▶ [Dataset extract]
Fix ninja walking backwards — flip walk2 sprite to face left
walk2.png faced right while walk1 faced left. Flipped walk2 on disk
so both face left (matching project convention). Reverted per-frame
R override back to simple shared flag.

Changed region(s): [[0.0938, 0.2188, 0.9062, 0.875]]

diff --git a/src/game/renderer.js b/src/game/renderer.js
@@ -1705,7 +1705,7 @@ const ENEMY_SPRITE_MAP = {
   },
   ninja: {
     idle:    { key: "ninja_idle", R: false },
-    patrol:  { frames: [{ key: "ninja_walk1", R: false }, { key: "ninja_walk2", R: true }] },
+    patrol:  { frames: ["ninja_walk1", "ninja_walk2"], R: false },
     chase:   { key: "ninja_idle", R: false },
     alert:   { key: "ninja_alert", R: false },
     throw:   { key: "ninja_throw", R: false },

...

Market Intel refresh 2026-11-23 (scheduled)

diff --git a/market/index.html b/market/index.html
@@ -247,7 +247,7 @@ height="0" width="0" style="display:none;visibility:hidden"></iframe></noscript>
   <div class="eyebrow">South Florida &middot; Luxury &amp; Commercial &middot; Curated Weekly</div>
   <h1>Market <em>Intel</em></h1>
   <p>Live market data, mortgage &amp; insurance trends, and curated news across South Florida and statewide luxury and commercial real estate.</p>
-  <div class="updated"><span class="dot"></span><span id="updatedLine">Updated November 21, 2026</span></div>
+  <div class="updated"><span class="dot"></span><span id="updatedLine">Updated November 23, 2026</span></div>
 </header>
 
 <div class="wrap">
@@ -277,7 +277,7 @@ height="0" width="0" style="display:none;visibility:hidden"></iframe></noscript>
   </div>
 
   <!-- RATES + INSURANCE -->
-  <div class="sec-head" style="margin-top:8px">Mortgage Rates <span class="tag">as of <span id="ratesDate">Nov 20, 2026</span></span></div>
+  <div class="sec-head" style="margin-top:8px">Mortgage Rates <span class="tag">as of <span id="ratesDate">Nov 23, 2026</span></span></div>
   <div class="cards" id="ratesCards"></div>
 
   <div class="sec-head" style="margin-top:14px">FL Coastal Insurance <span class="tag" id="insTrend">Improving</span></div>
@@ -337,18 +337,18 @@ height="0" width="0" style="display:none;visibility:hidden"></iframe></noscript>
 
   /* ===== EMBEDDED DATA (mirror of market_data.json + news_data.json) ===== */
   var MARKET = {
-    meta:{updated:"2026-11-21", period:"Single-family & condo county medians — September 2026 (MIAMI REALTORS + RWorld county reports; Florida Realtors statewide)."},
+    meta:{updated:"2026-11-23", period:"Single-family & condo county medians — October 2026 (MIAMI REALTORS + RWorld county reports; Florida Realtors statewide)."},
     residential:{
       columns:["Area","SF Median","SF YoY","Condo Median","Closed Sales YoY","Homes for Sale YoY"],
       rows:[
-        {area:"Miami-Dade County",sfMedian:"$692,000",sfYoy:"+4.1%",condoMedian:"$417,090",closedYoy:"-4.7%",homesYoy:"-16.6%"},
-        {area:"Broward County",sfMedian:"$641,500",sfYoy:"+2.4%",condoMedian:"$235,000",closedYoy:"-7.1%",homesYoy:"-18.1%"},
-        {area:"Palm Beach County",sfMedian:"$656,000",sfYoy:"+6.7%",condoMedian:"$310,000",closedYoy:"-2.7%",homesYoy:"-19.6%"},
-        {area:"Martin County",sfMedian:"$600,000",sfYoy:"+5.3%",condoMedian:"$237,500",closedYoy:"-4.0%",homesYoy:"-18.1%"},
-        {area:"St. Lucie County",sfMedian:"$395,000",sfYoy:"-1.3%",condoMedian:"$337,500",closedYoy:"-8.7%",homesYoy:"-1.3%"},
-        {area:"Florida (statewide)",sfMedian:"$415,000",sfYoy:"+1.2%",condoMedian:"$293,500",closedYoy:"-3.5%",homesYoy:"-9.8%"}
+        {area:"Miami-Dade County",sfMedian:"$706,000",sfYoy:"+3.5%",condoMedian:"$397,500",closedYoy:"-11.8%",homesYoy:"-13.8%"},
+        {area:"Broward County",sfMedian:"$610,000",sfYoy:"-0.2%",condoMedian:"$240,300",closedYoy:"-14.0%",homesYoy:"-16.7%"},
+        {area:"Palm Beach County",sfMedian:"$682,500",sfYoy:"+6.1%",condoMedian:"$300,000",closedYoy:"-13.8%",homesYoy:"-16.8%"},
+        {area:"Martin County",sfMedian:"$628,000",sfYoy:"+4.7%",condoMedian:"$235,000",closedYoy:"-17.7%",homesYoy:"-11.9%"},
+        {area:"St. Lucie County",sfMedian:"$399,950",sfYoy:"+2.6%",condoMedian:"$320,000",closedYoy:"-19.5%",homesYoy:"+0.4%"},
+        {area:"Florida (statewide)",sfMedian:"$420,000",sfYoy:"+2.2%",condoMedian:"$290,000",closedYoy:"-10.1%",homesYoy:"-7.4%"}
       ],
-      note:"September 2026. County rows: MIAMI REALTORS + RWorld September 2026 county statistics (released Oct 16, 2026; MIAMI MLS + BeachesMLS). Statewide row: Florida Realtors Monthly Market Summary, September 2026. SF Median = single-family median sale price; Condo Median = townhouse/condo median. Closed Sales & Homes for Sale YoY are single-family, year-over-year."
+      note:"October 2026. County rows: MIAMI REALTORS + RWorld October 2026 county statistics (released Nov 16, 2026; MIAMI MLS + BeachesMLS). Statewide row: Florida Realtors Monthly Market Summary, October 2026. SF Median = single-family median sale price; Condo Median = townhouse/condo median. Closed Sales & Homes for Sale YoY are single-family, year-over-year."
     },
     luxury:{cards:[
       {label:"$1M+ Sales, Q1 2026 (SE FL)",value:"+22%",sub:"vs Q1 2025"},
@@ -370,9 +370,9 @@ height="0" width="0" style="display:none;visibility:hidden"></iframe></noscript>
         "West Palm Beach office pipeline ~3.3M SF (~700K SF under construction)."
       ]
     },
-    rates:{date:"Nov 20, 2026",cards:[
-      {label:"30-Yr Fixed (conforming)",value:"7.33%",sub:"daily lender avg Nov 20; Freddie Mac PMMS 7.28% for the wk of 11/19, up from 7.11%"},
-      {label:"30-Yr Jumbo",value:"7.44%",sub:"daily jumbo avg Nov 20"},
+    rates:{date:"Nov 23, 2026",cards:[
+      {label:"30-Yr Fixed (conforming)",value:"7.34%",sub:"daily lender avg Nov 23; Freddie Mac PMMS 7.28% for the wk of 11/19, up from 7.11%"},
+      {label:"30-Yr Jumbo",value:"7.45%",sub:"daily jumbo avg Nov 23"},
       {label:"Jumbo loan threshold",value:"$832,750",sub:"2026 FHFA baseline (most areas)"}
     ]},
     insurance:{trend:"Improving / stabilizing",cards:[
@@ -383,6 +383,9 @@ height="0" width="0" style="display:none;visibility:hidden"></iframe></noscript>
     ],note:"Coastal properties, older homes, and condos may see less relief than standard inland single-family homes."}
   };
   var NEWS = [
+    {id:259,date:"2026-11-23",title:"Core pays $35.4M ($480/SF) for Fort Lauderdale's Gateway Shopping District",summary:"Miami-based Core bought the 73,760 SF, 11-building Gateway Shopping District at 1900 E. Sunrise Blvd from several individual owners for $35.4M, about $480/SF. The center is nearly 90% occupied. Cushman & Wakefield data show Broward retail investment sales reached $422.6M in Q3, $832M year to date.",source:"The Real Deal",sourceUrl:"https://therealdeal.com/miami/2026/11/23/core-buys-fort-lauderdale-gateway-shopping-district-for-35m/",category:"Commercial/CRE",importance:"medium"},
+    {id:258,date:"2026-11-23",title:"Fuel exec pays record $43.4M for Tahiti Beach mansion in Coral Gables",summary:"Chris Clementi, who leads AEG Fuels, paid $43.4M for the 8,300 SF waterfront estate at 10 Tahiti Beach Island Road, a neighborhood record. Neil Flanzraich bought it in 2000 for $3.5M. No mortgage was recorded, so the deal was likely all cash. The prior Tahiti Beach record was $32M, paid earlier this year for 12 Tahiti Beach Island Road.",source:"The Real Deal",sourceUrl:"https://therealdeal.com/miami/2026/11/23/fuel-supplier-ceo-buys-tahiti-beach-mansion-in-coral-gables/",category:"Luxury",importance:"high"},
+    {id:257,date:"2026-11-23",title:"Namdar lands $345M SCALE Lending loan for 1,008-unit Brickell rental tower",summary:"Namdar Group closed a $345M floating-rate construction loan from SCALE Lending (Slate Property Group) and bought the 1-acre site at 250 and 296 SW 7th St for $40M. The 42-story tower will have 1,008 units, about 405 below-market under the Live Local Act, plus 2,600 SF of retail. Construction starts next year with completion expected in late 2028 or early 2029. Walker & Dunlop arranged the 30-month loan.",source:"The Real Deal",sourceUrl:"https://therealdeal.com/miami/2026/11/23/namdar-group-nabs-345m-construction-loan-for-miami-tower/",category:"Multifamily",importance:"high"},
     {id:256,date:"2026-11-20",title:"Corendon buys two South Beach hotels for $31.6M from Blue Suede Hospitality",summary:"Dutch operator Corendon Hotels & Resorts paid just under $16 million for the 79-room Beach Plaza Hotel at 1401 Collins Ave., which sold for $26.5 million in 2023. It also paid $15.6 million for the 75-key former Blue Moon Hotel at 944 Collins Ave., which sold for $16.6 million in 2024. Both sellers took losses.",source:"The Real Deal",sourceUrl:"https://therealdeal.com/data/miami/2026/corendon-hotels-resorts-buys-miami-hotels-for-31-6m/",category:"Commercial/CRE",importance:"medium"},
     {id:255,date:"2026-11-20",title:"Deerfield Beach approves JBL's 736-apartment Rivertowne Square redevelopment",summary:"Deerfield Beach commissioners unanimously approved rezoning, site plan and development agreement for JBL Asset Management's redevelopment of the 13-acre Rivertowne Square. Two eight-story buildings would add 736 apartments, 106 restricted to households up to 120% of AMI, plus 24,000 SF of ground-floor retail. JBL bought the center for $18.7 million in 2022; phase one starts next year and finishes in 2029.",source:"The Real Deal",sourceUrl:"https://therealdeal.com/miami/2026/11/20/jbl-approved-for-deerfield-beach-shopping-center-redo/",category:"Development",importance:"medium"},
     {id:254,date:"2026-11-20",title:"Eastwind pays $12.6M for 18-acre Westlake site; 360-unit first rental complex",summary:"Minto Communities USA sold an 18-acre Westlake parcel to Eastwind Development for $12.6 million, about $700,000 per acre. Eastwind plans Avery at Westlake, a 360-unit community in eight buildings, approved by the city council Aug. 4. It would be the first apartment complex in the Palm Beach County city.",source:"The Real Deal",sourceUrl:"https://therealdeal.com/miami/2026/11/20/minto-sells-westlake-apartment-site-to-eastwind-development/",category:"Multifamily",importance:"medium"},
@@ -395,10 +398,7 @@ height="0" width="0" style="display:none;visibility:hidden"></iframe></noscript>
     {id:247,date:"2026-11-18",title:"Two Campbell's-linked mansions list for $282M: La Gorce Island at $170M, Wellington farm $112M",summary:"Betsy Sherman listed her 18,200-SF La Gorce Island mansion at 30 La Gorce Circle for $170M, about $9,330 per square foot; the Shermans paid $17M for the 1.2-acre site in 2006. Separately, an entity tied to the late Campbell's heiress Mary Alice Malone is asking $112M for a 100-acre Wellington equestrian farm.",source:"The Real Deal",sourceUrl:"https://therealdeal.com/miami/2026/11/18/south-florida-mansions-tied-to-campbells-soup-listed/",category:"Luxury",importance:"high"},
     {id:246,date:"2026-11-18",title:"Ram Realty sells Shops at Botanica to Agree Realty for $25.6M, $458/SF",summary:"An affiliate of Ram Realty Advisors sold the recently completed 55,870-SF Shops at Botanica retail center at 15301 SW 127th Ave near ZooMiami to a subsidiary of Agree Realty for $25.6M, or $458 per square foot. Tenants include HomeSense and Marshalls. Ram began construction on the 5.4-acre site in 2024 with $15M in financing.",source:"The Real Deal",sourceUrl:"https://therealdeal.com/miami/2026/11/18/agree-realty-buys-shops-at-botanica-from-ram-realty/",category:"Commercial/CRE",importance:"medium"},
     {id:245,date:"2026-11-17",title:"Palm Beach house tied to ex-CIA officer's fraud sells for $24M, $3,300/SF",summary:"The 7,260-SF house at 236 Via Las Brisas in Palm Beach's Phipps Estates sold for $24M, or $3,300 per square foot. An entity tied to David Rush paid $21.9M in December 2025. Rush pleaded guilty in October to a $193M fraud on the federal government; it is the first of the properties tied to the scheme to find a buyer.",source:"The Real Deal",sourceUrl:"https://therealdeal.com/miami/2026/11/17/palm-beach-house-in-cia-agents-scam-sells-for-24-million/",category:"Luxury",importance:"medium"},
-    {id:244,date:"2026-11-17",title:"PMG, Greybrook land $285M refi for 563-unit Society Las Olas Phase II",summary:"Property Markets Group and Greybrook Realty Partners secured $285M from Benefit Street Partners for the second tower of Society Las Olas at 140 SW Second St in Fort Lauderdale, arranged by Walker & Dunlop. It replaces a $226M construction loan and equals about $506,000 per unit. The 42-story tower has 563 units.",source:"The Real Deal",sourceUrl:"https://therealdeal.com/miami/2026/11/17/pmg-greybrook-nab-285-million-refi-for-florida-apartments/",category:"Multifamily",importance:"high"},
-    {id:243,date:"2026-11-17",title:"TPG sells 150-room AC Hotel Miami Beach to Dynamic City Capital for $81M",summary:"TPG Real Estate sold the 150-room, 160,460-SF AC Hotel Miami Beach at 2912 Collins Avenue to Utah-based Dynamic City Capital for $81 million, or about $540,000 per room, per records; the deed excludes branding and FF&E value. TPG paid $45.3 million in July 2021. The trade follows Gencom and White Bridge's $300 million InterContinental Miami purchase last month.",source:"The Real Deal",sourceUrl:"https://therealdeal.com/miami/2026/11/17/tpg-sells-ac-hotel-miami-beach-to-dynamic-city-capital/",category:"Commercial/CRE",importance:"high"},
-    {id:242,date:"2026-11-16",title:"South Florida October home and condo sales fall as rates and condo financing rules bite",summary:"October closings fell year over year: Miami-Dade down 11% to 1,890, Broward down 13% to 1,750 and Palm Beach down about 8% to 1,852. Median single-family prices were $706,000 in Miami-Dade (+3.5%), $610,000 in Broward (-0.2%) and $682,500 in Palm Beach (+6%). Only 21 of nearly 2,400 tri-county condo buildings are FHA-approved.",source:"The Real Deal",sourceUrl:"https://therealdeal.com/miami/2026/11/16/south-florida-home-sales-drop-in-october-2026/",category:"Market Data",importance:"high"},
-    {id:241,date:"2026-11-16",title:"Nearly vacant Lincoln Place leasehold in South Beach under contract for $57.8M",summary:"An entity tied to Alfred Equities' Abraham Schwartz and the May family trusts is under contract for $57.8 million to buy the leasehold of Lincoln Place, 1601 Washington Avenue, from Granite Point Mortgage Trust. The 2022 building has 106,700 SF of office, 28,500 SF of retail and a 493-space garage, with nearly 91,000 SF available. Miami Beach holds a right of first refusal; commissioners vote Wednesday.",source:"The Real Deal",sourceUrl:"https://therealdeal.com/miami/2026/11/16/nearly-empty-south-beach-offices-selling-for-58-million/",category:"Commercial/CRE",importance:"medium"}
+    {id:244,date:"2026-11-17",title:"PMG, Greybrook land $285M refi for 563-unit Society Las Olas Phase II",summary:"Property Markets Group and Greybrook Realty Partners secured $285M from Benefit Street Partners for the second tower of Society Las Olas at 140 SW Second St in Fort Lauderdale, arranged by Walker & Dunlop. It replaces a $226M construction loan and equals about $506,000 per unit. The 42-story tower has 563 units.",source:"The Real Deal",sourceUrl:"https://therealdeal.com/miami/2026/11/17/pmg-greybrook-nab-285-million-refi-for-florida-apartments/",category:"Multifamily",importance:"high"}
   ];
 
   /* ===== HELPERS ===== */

▶ [Aim of the exercise] The lines to copy are those in the listing that contain "class".

▶ [Result for this exercise]
   <div class="eyebrow">South Florida &middot; Luxury &amp; Commercial &middot; Curated Weekly</div>
-  <div class="updated"><span class="dot"></span><span id="updatedLine">Updated November 21, 2026</span></div>
+  <div class="updated"><span class="dot"></span><span id="updatedLine">Updated November 23, 2026</span></div>
 <div class="wrap">
-  <div class="sec-head" style="margin-top:8px">Mortgage Rates <span class="tag">as of <span id="ratesDate">Nov 20, 2026</span></span></div>
+  <div class="sec-head" style="margin-top:8px">Mortgage Rates <span class="tag">as of <span id="ratesDate">Nov 23, 2026</span></span></div>
   <div class="cards" id="ratesCards"></div>
   <div class="sec-head" style="margin-top:14px">FL Coastal Insurance <span class="tag" id="insTrend">Improving</span></div>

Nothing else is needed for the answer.